== Task brief ==
Entries follow. Return each line that contains the word "Trainingsbilder".

*** Information shown ***

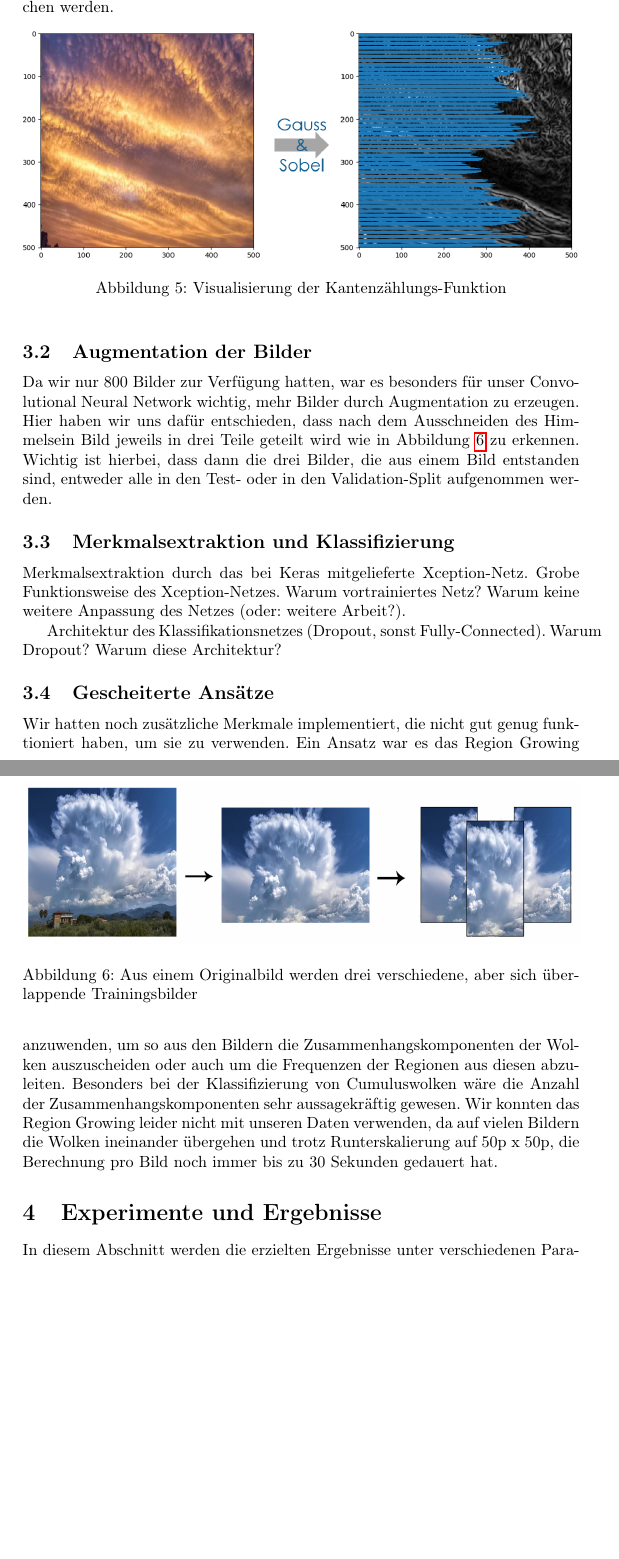
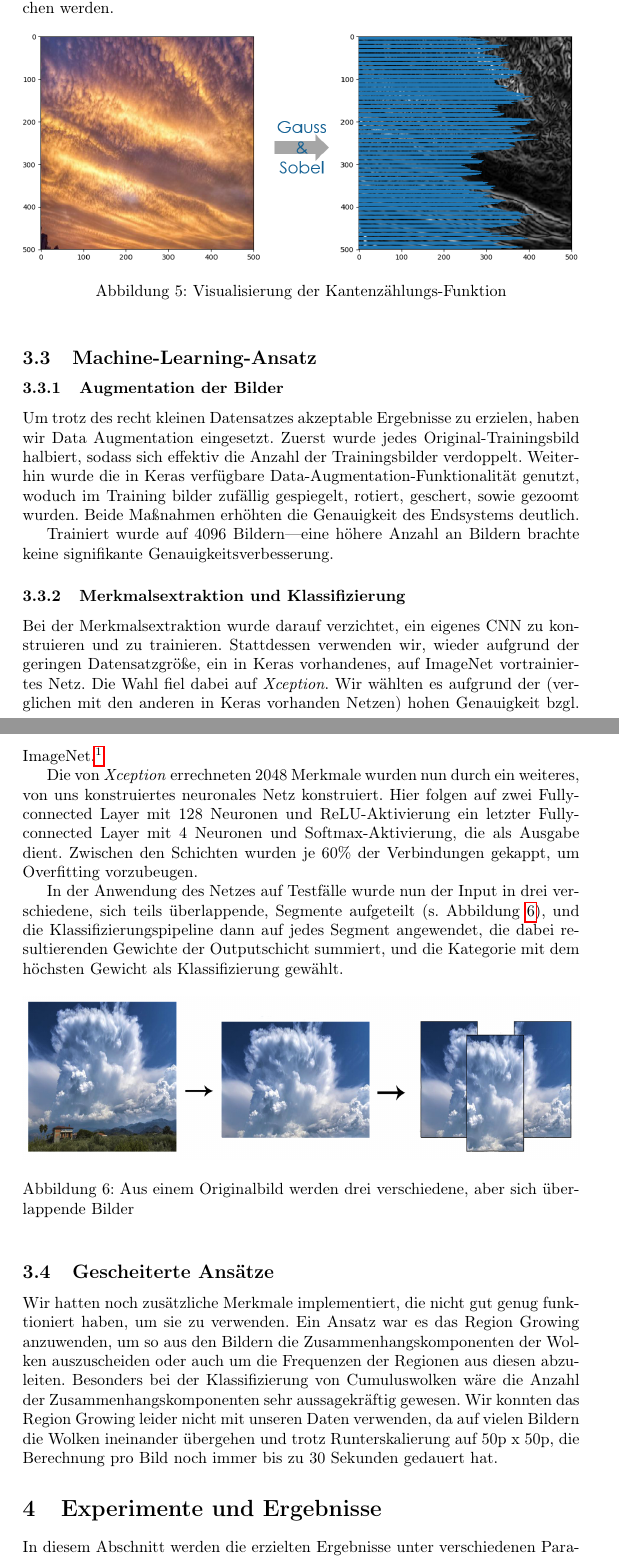
Before and after one commit to Menkeyshow/computer_vision_clouds, a LaTeX paper (ausarbeitung/ausarbeitung.tex): two parts of pages 7 and 8 of 11 before the commit and two parts of pages 7 and 8 of 12 after it, joined at a grey line, cut so that both start at the same text, the shorter picture padded with empty space. Compiled offline with pdfLaTeX.

Commit message:
Methodik des Machine-Learning-Ansatzes

```diff
--- a/ausarbeitung/ausarbeitung.tex
+++ b/ausarbeitung/ausarbeitung.tex
@@ -185,39 +190,44 @@ Diese Werte werden dann zeilenweise aufsummiert, sodass ein Histogramm wie auf d
     \label{fig:kaz}
 \end{figure}
 
-\subsection{Augmentation der Bilder}
+
+\subsection{Machine-Learning-Ansatz}
+
+\subsubsection{Augmentation der Bilder}
 \label{sec:augmentation}
-Da wir nur 800 Bilder zur Verfügung hatten, war es besonders für unser Convolutional Neural Network wichtig, mehr Bilder durch Augmentation zu erzeugen.
-Hier haben wir uns dafür entschieden, dass nach dem Ausschneiden des Himmels%referenz auf die zugehörige Sektion ja/nein?
-ein Bild jeweils in drei Teile geteilt wird wie in Abbildung \ref{fig:augmentation} zu erkennen.
-Wichtig ist hierbei, dass dann die drei Bilder, die aus einem Bild entstanden sind, entweder alle in den Test- oder in den Validation-Split aufgenommen werden.
 
-% TODO: Keras: weitere Data augmentation. Auswirkung auf Leistung?
+Um trotz des recht kleinen Datensatzes akzeptable Ergebnisse zu erzielen, haben wir Data Augmentation eingesetzt.
+Zuerst wurde jedes Original-Trainingsbild halbiert, sodass sich effektiv die Anzahl der Trainingsbilder verdoppelt.
+Weiterhin wurde die in Keras verfügbare Data-Augmentation-Funktionalität genutzt, woduch im Training bilder zufällig gespiegelt, rotiert, geschert, sowie gezoomt wurden.
+Beide Maßnahmen erhöhten die Genauigkeit des Endsystems deutlich.
+
+Trainiert wurde auf 4096 Bildern---eine höhere Anzahl an Bildern brachte keine signifikante Genauigkeitsverbesserung.
+
+
+\subsubsection{Merkmalsextraktion und Klassifizierung}
+\label{sec:neural}
+
+Bei der Merkmalsextraktion wurde darauf verzichtet, ein eigenes CNN zu konstruieren und zu trainieren.
+Stattdessen verwenden wir, wieder aufgrund der geringen Datensatzgröße, ein in Keras vorhandenes, auf ImageNet vortrainiertes Netz.
+Die Wahl fiel dabei auf \emph{Xception}. % TODO: Referenz?
+Wir wählten es aufgrund der (verglichen mit den anderen in Keras vorhanden Netzen) hohen Genauigkeit bzgl.\ ImageNet.\footnote{Zwar hat \emph{Xception} zum aktuellen Zeitpunkt nicht die höchste Genauigkeit---dieses Netz wäre \emph{InceptionResNetV2}, wobei dieses nur ca. einen Prozentpunkt besser abschneidet---ist aber 60\% kleiner als \emph{InceptionResNetV2} und auch deutlich performanter.}
+
+Die von \emph{Xception} errechneten 2048 Merkmale wurden nun durch ein weiteres, von uns konstruiertes neuronales Netz konstruiert.
+Hier folgen auf zwei Fully-connected Layer mit 128 Neuronen und ReLU-Aktivierung ein letzter Fully-connected Layer mit 4 Neuronen und Softmax-Aktivierung, die als Ausgabe dient.
+Zwischen den Schichten wurden je 60\% der Verbindungen gekappt, um Overfitting vorzubeugen.
+
+In der Anwendung des Netzes auf Testfälle wurde nun der Input in drei verschiedene, sich teils überlappende, Segmente aufgeteilt (s. Abbildung \ref{fig:augmentation}), und die Klassifizierungspipeline dann auf jedes Segment angewendet, die dabei resultierenden Gewichte der Outputschicht summiert, und die Kategorie mit dem höchsten Gewicht als Klassifizierung gewählt.
 
 \begin{figure}[h!]
 \centering
 \includegraphics[width=\textwidth]{Augmentation}
-\caption{Aus einem Originalbild werden drei verschiedene, aber sich überlappende Trainingsbilder}
+\caption{Aus einem Originalbild werden drei verschiedene, aber sich überlappende Bilder}
     \label{fig:augmentation}
 \end{figure}
 
 
-\subsection{Merkmalsextraktion und Klassifizierung}
-\label{sec:neural}
-
-% TODO Ausarbeiten!!
-Merkmalsextraktion durch das bei Keras mitgelieferte Xception-Netz.
-Grobe Funktionsweise des Xception-Netzes.
-Warum vortrainiertes Netz?
-Warum keine weitere Anpassung des Netzes (oder: weitere Arbeit?).
-
-Architektur des Klassifikationsnetzes (Dropout, sonst Fully-Connected).
-Warum Dropout?
-Warum diese Architektur?
-
-
 \subsection{Gescheiterte Ansätze}
-%Wollen wir diese section evtl under Experimente reinpacken? Hat ja schließlich nach experimentieren nicht ganz so gut funktioniert :P
+% TODO: Diese section sollte bei den Experimenten stehen!? Hat ja schließlich nach Experimentieren nicht ganz so gut funktioniert :P
 Wir hatten noch zusätzliche Merkmale implementiert, die nicht gut genug funktioniert haben, um sie zu verwenden.
 Ein Ansatz war es das Region Growing anzuwenden, um so aus den Bildern die Zusammenhangskomponenten der Wolken auszuscheiden oder auch um die Frequenzen der Regionen aus diesen abzuleiten.
 Besonders bei der Klassifizierung von Cumuluswolken %"Schäfchenwolken"
```
Also changed, not shown: ausarbeitung/ausarbeitung.tex (7 more changed lines).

***

== Final answer ==
+Zuerst wurde jedes Original-Trainingsbild halbiert, sodass sich effektiv die Anzahl der Trainingsbilder verdoppelt.
-\caption{Aus einem Originalbild werden drei verschiedene, aber sich überlappende Trainingsbilder}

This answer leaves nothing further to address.